December brings the Society Christmas party and, this year, a talk by Warwick Burton, on the seasonal subject, the story of St. Nicholas. Warwick Burton is well known locally for his knowledge of the railways of Marple, an interest which his father, Monty shared, but now he was to share his knowledge of St. Nicholas, at this special celebration, a ‘bring and share’ buffet, for members.
The 'casual labour' of the committee, turned up at the gates of the Evangelical Church, at 2pm. on a cold afternoon early in December. Their minds were searching for answers to that ‘what did we do last year’ thought. A busy hour ensued. Tables and chairs had to be moved, and arranged, tablecloths cut and spread, serviettes folded, and glasses placed. A car was unloaded, and the load of lemonade and fruit hauled into the hall, the ingredients for the renowned non-alcoholic punch. All done and dusted by the time an hour had passed, the hall was ready, time to party, soon !
The anointed hour has arrived, 7.15pm. The doors are opened, bags are carried into the brightness of the hall from the darkness of the street. Bags filled with bowls, plates, and boxes, of a savoury or sweet course, for all to share. Carried towards the kitchen, where the food sorters took charge and placed them on this table or that, sweet or savoury. Then the party goer’s busied themselves, sliding into chairs, slipping into conversation, sipping the punch. Which table would be first this year? To keep the World/Hall peaceful, Hilary had a note from last year’s party; the same table would certainly not be first again. Only the extremely canny will know which table to sit at next year. No matter, the food was so enjoyed, an hors d'oeuvre for the celebrations to come, as December grows older. After the diners were satisfied with their fill, tables were cleared and then it was time for Warwick Burton to lecture on that very topical subject ‘St Nicholas the Origin of Santa Claus’. And what a treat of an early Christmas present, Warwick gave us, as we settled down.
St. Nicholas was a 4th century Greek Christian Bishop of Myra, in Lycia, now in Turkey. Nicholas was famous for his gifts, in particular in presenting dowries, three bags of gold, to the family of three impoverished daughters, so that they might not be led into dark ways. His feast day is celebrated on the anniversary of his death, December 6. This was traditionally considered a lucky day to make large purchases or to get married. By the Renaissance, St. Nicholas was the most popular saint in Europe. Even after the Protestant Reformation, when the veneration of saints began to be discouraged, St. Nicholas maintained a positive reputation, especially in Holland. During the Middle Ages, often on the evening before his name day of 6 December, children were bestowed gifts in his honour. In the Reformation in 16th-17th-century Europe, many Protestants and others changed the gift bringer to the Christ Child or Christkindl, and the date for giving gifts changed from December 6 to Christmas Eve.

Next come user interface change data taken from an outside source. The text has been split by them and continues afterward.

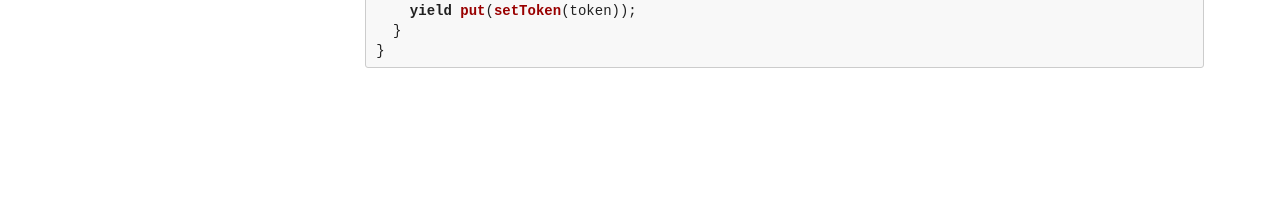
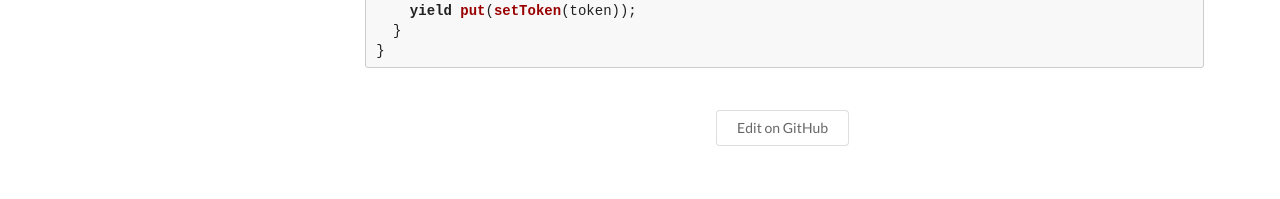
Before and after one commit to n6g7/redux-saga-firebase, a Jekyll site: the page built from docs/_reference/messaging.md, in a window 1280 px wide. Shown: the part 937-1136 px from the top of the page. Built offline with Jekyll 4.4.1, drawn with Linux system fonts in a browser that asks for light colours; nearby versions of some CDN libraries; before the commit the page ends 1033 px from its top, so only the background shows below that.

Commit message:
Add "Edit on GitHub" link.

```diff
--- a/docs/_layouts/docs.html
+++ b/docs/_layouts/docs.html
@@ -62,3 +62,9 @@ layout: default
 
   {{ method.example | markdownify }}
 {% endfor %}
+
+<footer>
+  <a href="{{ site.github.url }}/tree/master/docs/{{ page.path }}" target="blank" class="ui basic button">
+    Edit on GitHub
+  </a>
+</footer>
--- a/docs/assets/layout.css
+++ b/docs/assets/layout.css
@@ -4,7 +4,7 @@ body {
 
 #sidebar-content,
 #main {
-  margin-top: 1.5rem  !important;
+  margin-top: 1.5rem !important;
 }
 
 .ui.divider {
@@ -18,3 +18,8 @@ body {
 #sidebar-content .list .item .image {
   height: 16px;
 }
+
+footer {
+  margin: 3rem 0;
+  text-align: center;
+}
```
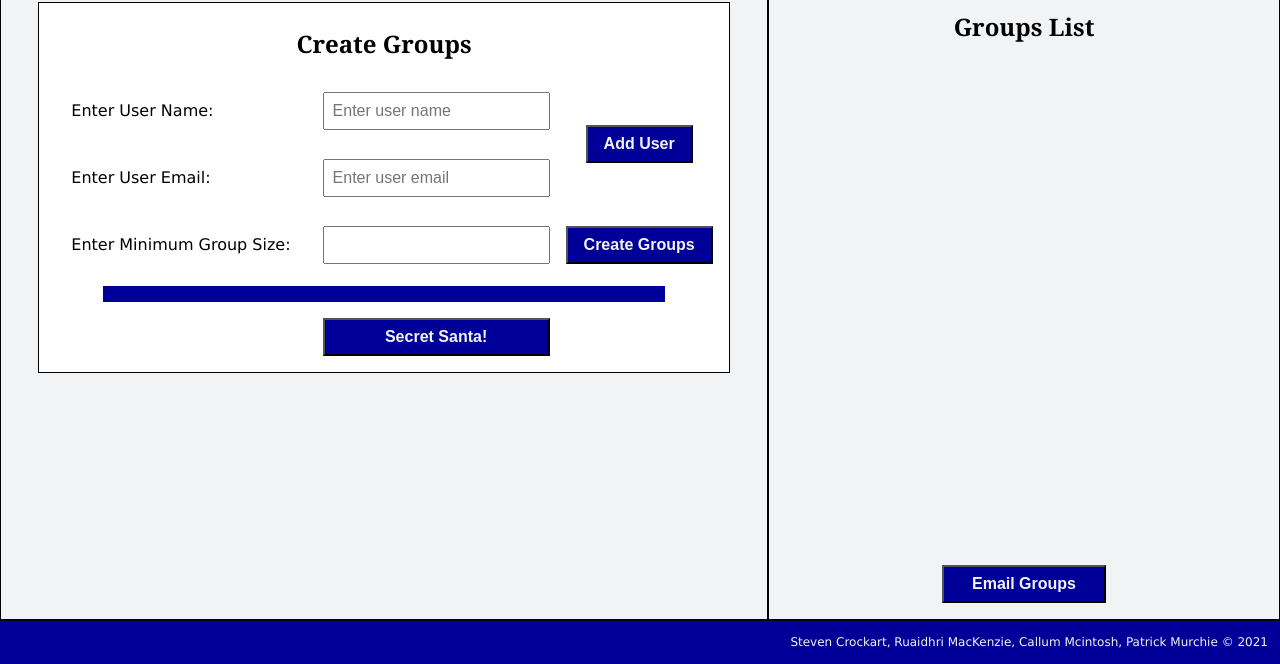
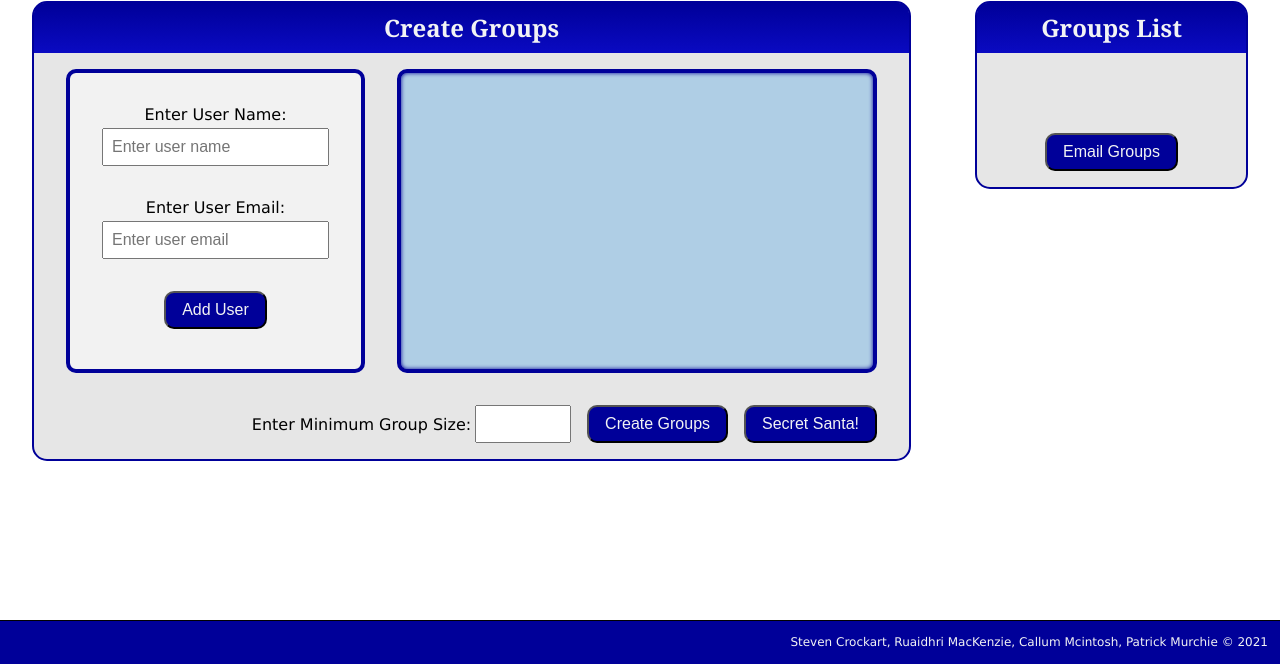
Before and after one commit to RGU-Grouper/Grouper-App, a website with bundled scripts: page client/index.html in a window 1280 px wide. Shown: the part 136-800 px from the top of the page. Built offline with nearby package versions, Linux system fonts and the light colour scheme.

Commit message:
Updated styling

```diff
--- a/client/index.html
+++ b/client/index.html
@@ -21,24 +21,30 @@
 				<form class="users__form">
 					<h2 class="users__title">Create Groups</h2>
 
-					<label class="users__name-label" for="add-user-name">Enter User Name:</label>
-					<input class="users__name-input" id="add-user-name" type="text" placeholder="Enter user name" />
-					<label class="users__email-label" for="add-user-email">Enter User Email:</label>
-					<input class="users__email-input" id="add-user-email" type="email" placeholder="Enter user email" />
-					<button class="users__add-user">Add User</button>
+					<div class="add-user">
+						<label class="add-user__name-label" for="add-user-name">Enter User Name:</label>
+						<input class="add-user__name-input" id="add-user-name" type="text" placeholder="Enter user name" />
+						<label class="add-user__email-label" for="add-user-email">Enter User Email:</label>
+						<input class="add-user__email-input" id="add-user-email" type="email" placeholder="Enter user email" />
+						<button class="add-user__submit">Add User</button>
+					</div>
 
-					<label class="users__min-size-label" for="min-size">Enter Minimum Group Size:</label>
-					<input class="users__min-size-input" id="min-size" type="number" />
-					<button class="users__create-groups">Create Groups</button>
-					<ul class="users__list"></ul>
+					<ul class="user-list"></ul>
 
-					<button class="users__secret-santa">Secret Santa!</button>
+					<div class="create-groups">
+						<label class="create-groups__min-size-label" for="min-size">Enter Minimum Group Size:</label>
+						<input class="create-groups__min-size-input" id="min-size" type="number" />
+						<button class="create-groups__submit">Create Groups</button>
+						<button class="create-groups__secret-santa">Secret Santa!</button>
+					</div>
 				</form>
 			</section>
 			<section class="groups">
-				<h2 class="groups__title">Groups List</h2>
-				<div class="groups__list"></div>
-				<button class="groups__email">Email Groups</button>
+				<div class="groups__container">
+					<h2 class="groups__title">Groups List</h2>
+					<div class="groups__list"></div>
+					<button class="groups__email">Email Groups</button>
+				</div>
 			</section>
 
 			<div class="popup"></div>
@@ -50,7 +56,9 @@
 
 		<template id="user-template">
 			<li class="user">
+				<img class="user__name-icon" src="img/icon-user.png" />
 				<p class="user__name">Name</p>
+				<img class="user__email-icon" src="img/icon-email.png" />
 				<p class="user__email">Email</p>
 				<p class="user__remove">X</p>
 			</li>
--- a/client/scss/_colours.scss
+++ b/client/scss/_colours.scss
@@ -2,7 +2,9 @@ $light: #f2f3f4;
 $dark: #010102;
 
 $brand1: #000099;
+$brand1-light: rgb(10, 10, 194);
 $brand2: #6fb3e4;
+$brand2-trans: #6fb3e477;
 
 $highlight: #ff8000;
 $success: #00ff00;
--- a/client/scss/_components.scss
+++ b/client/scss/_components.scss
@@ -1,14 +1,4 @@
 @use 'colours';
-
-@mixin section {
-  border: 1px solid colours.$dark;
-  background-color: colours.$light;
-  padding: 1em;
-}
-
-@mixin label {
-  padding: 1em;
-}
 
 @mixin input {
 	font-size: 1rem;
@@ -21,7 +11,9 @@
 	color: colours.$light;
 	font-size: 1rem;
 	padding: 0.5em 1em;
-  font-weight: 900;
+	border-radius: 10px;
+	width: max-content;
+	transition: background-color 250ms;
 
 	&:focus,
 	&:hover {
--- a/client/scss/style.scss
+++ b/client/scss/style.scss
@@ -47,105 +47,104 @@ body {
 
 .main {
 	display: grid;
-	grid-template-columns: 3fr 2fr;
+	grid-template-columns: auto 1fr;
 }
 
 .users {
-	@include components.section;
+	padding: 1em;
 
 	&__form {
 		display: grid;
 		grid-template-areas:
-			"title				title				title"
-			"name-label		name-input	add-user"
-			"email-label	email-input	add-user"
-			"size-label		size-input	submit"
-			"user-list		user-list		user-list"
-			".						santa				.";
+			"title					title"
+			"add-user				user-list"
+			"create-groups	create-groups";
 		justify-content: center;
-		align-items: center;
-		gap: 1em;
-		background-color: white;
-		border: 1px solid black;
-		width: max-content;
-		margin: 0 auto;
-		padding: 1em;
+		margin: 0 1em;
+		border: 2px solid colours.$brand1;
+		border-radius: 15px;
+		background-color: #e6e6e6;
 	}
 
 	&__title {
 		@include text.title(colours.$dark);
 		grid-area: title;
 		text-align: center;
+		background-color: colours.$brand1;
+		background-image: linear-gradient(colours.$brand1, colours.$brand1-light);
+		color: colours.$light;
+		border-radius: 10px 10px 0 0;
+	}
+}
+
+.add-user {
+	grid-area: add-user;
+	width: max-content;
+	margin: 1em;
+	margin-left: 2em;
+	padding: 2em;
+	display: flex;
+	flex-direction: column;
+	align-items: center;
+	border: 4px solid colours.$brand1;
+	border-radius: 10px;
+	background-color: #f2f2f2;
+
+	&__name-input,
+	&__email-input {
+		@include components.input;
+		margin: 0.25em 0 2em;
 	}
 
-	&__name-label {
-		@include components.label;
-		grid-area: name-label;
-	}
-
-	&__name-input {
-		@include components.input;
-		grid-area: name-input;
-	}
-
-	&__email-label {
-		@include components.label;
-		grid-area: email-label;
-	}
-
-	&__email-input {
-		@include components.input;
-		grid-area: email-input;
-	}
-
-	&__add-user {
-		@include components.button;
-		grid-area: add-user;
-		width: max-content;
-		margin: auto;
-	}
-
-	&__min-size-label {
-		@include components.label;
-		grid-area: size-label;
-	}
-
-	&__min-size-input {
-		@include components.input;
-		grid-area: size-input;
-		text-align: center;
-	}
-
-	&__create-groups {
-		@include components.button;
-		grid-area: submit;
-		margin: auto;
-	}
-
-	&__list {
-		grid-area: user-list;
-		display: flex;
-		flex-direction: column;
-		background-color: colours.$brand1;
-		padding: 0.5em;
-		margin: 0 3em;
-	}
-
-	&__secret-santa {
-		grid-area: santa;
+	&__submit {
 		@include components.button;
 	}
 }
 
+.user-list {
+	grid-area: user-list;
+	min-width: 30em;
+	height: 19em;
+	overflow-y: scroll;
+	padding: 0.5em;
+	margin: 1em;
+	margin-right: 2em;
+	background-color: colours.$brand2-trans;
+	border: 4px solid colours.$brand1;
+	box-shadow: inset 0 0 4px colours.$brand1;
+	border-radius: 10px;
+	display: flex;
+	flex-direction: column;
+}
+
 .user {
-	display: flex;
-	justify-content: space-between;
+	display: grid;
+	grid-template-columns: auto 6em auto 1fr auto;
+	align-items: center;
 	margin: 0.25em;
-	padding: 0.25em;
-	background-color: #bbb;
+	padding: 0.5em 1em;
+	background-color: colours.$brand1;
+	color: colours.$light;
+	border-radius: 10px;
+
+	&__name-icon {
+		width: 16px;
+		height: auto;
+	}
+
+	&__email-icon {
+		width: 16px;
+		height: auto;
+		margin-left: 0.5em;
+	}
 
 	&__name {
-		font-size: 1rem;
+		margin-left: 0.5em;
+	}
+
+	&__email {
+		font-size: 0.75rem;
+		margin-left: 0.5em;
 	}
 
 	&__remove {
@@ -155,18 +154,61 @@ body {
 	}
 }
 
+.create-groups {
+	grid-area: create-groups;
+	margin: 0 2em;
+	display: flex;
+	justify-content: flex-end;
+	align-items: center;
+
+	&__min-size-label {
+		text-align: right;
+	}
+
+	&__min-size-input {
+		@include components.input;
+		text-align: center;
+		width: 6em;
+		margin-left: 0.25em;
+	}
+
+	&__submit {
+		@include components.button;
+		margin: 1em;
+		margin-right: 0;
+	}
+
+	&__secret-santa {
+		@include components.button;
+		margin: 1em;
+		margin-right: 0;
+	}
+}
+
 .groups {
-	@include components.section;
-	display: grid;
-	grid-template-rows: auto 1fr auto;
-	justify-content: center;
+	padding: 1em;
+
+	&__container {
+		display: grid;
+		grid-template-rows: auto 1fr auto;
+		margin: 0 1em;
+		border: 2px solid colours.$brand1;
+		border-radius: 15px;
+		background-color: #e6e6e6;
+	}
 
 	&__title {
 		@include text.title(colours.$dark);
-		margin-bottom: 2em;
+		text-align: center;
+		background-color: colours.$brand1;
+		background-image: linear-gradient(colours.$brand1, colours.$brand1-light);
+		color: colours.$light;
+		border-radius: 10px 10px 0 0;
 	}
 
 	&__list {
+		margin: 2em 0;
+		justify-self: center;
 		display: flex;
 		flex-wrap: wrap;
 		justify-content: center;
@@ -177,13 +219,20 @@ body {
 		list-style-type: none;
 		margin: 1em;
 		padding: 1em;
-		background-color: #bbb;
+		background-color: colours.$brand2-trans;
+		border: 4px solid colours.$brand1;
 		border-radius: 10px;
 		text-align: center;
+
+		&-title {
+			margin-bottom: 0.25em;
+		}
 	}
 
 	&__email {
 		@include components.button;
+		justify-self: center;
+		margin: 1em;
 	}
 }
 
--- a/client/src/grouper.js
+++ b/client/src/grouper.js
@@ -82,9 +82,14 @@ class Grouper {
 
 	// Send an email to each user with their group number, returns integer error codes, 0 for success
 	async emailGroups() {
+		if (!this.groups || this.groups.length === 0) {
+			console.log("You must create groups from the user list before emailing.");
+			return 1;
+		}
+
 		if (this.currentGroupsEmailed) {
 			console.log("Current groups have already been emailed.");
-			return 1;
+			return 2;
 		}
 
 		let res = await fetch("/group", {
@@ -95,7 +100,7 @@ class Grouper {
 
 		if (res.status !== 200) {
 			console.log("Failed to email users.");
-			return 2;
+			return 3;
 		}
 
 		console.log("Users emailed successfully.");
@@ -133,14 +138,18 @@ export default class GrouperUI extends Grouper {
 		super();
 
 		this.$userTemplate = document.getElementById("user-template");
-		this.$userList = document.querySelector(".users__list");
-		this.$usersNameInput = document.querySelector(".users__name-input");
-		this.$usersEmailInput = document.querySelector(".users__email-input");
+		this.$userList = document.querySelector(".user-list");
 		this.$usersForm = document.querySelector(".users__form");
-		this.$usersAddUser = document.querySelector(".users__add-user");
-		this.$usersCreateGroups = document.querySelector(".users__create-groups");
-		this.$usersMinSizeInput = document.querySelector(".users__min-size-input");
-		this.$usersSecretSanta = document.querySelector(".users__secret-santa");
+
+		this.$usersNameInput = document.querySelector(".add-user__name-input");
+		this.$usersEmailInput = document.querySelector(".add-user__email-input");
+		this.$usersAddUser = document.querySelector(".add-user__submit");
+
+		this.$usersMinSizeInput = document.querySelector(".create-groups__min-size-input");
+		this.$usersCreateGroups = document.querySelector(".create-groups__submit");
+
+		this.$usersSecretSanta = document.querySelector(".create-groups__secret-santa");
+
 		this.$groupsList = document.querySelector(".groups__list");
 		this.$groupsEmail = document.querySelector(".groups__email");
 		this.$popup = document.querySelector(".popup");
@@ -207,6 +216,11 @@ export default class GrouperUI extends Grouper {
 	// Assign users to groups
 	createGroups() {
 		const minSize = this.$usersMinSizeInput.value;
+		if (!minSize) {
+			this.showPopup("Please enter a minimum group size.");
+			return;
+		}
+
 		super.createGroups(minSize);
 
 		this.clearGroupList();
@@ -230,8 +244,10 @@ export default class GrouperUI extends Grouper {
 		const error = await super.emailGroups();
 		if (error) {
 			if (error === 1) {
+				this.showPopup("You must create groups from the user list before emailing.");
+			} else if (error === 2) {
 				this.showPopup("Current groups have already been emailed.");
-			} else {
+			} else if (error === 3) {
 				this.showPopup("Failed to email users.");
 			}
 			return;
@@ -263,6 +279,7 @@ export default class GrouperUI extends Grouper {
 
 		// Create and add group title
 		const $groupTitleElement = document.createElement("h3");
+		$groupTitleElement.classList.add("groups__group-title");
 		$groupTitleElement.textContent = `Group ${groupIndex}`;
 		$groupElement.appendChild($groupTitleElement);
 
--- a/server/controllers.js
+++ b/server/controllers.js
@@ -8,8 +8,8 @@ const emailGroups = (req, res) => {
 			group.forEach((user) => {
 				// Email user with group number
 				const subject = "You have been put into a Grouper group!";
-				const text = `Hi ${user.getName()}! You are now a part of group ${index + 1}!`;
-				email.sendMail(user.getEmail(), subject, text);
+				const text = `Hi ${user.name}! You are now a part of group ${index + 1}!`;
+				email.sendMail(user.email, subject, text);
 			});
 		});
 
@@ -34,8 +34,8 @@ const secretSanta = (req, res) => {
 			}
 
 			const subject = "You have been entered into Secret Santa!";
-			const text = `Hi ${giftGiver.getName()}! You have drawn ${giftReceiver.getName()} in Secret Santa, please get them a nice gift!`;
-			email.sendMail(giftGiver.getEmail(), subject, text);
+			const text = `Hi ${giftGiver.name}! You have drawn ${giftReceiver.name} in Secret Santa, please get them a nice gift!`;
+			email.sendMail(giftGiver.email, subject, text);
 		}
 
 		res.sendStatus(200);
```
Also changed, not shown: client/css/style.css, client/img/icon-email.png (added), client/img/icon-user.png (added), 1 other file. Lines whose indentation alone changed are shown as unchanged.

The modern figure of Santa Claus has its origin in the Dutch figure of Sinterklass, who in turn may have absorbed elements of the god Odin, who was associated with the Germanic pagan midwinter event of Yule and led the Wild Hunt, a ghostly procession through the sky. Over time, traits of this character and of Father Christmas came together to form the Santa Claus known today.
Father Christmas dates back as far as 16th century in England during the reign of Henry VIII, when he was pictured as a large man in green or scarlet robes lined with fur. He typified the spirit of good cheer at Christmas, bringing peace, joy, good food and wine and revelry. As England no longer kept the feast day of Saint Nicholas on 6 December, the Father Christmas celebration was moved to 25 December to coincide with Christmas Day. The Victorian revival of Christmas included Father Christmas as the emblem of 'good cheer'. His physical appearance was variable, with one famous image being John Leech's illustration (right) of the "Ghost of Christmas Present" in Charles Dickens's festive classic A Christmas Carol (1843), as a great genial man in a green coat lined with fur who takes Scrooge through the bustling streets of London on the current Christmas morning, sprinkling the essence of Christmas onto the happy populace.
Thanks must be given to the members who prepared the hall, brought food, sorted food, made drinks, and cleared up.
But the Society must give a very special thanks to Isabel Morris, who volunteers every year, working in the kitchen, arranging the food as it arrives and then washing up all evening. Isabel is Kirsten Western’s daughter. Kirsten was the treasurer, of the Society for many, many years and together with Peter Bardsley, kept the Society going when membership was low.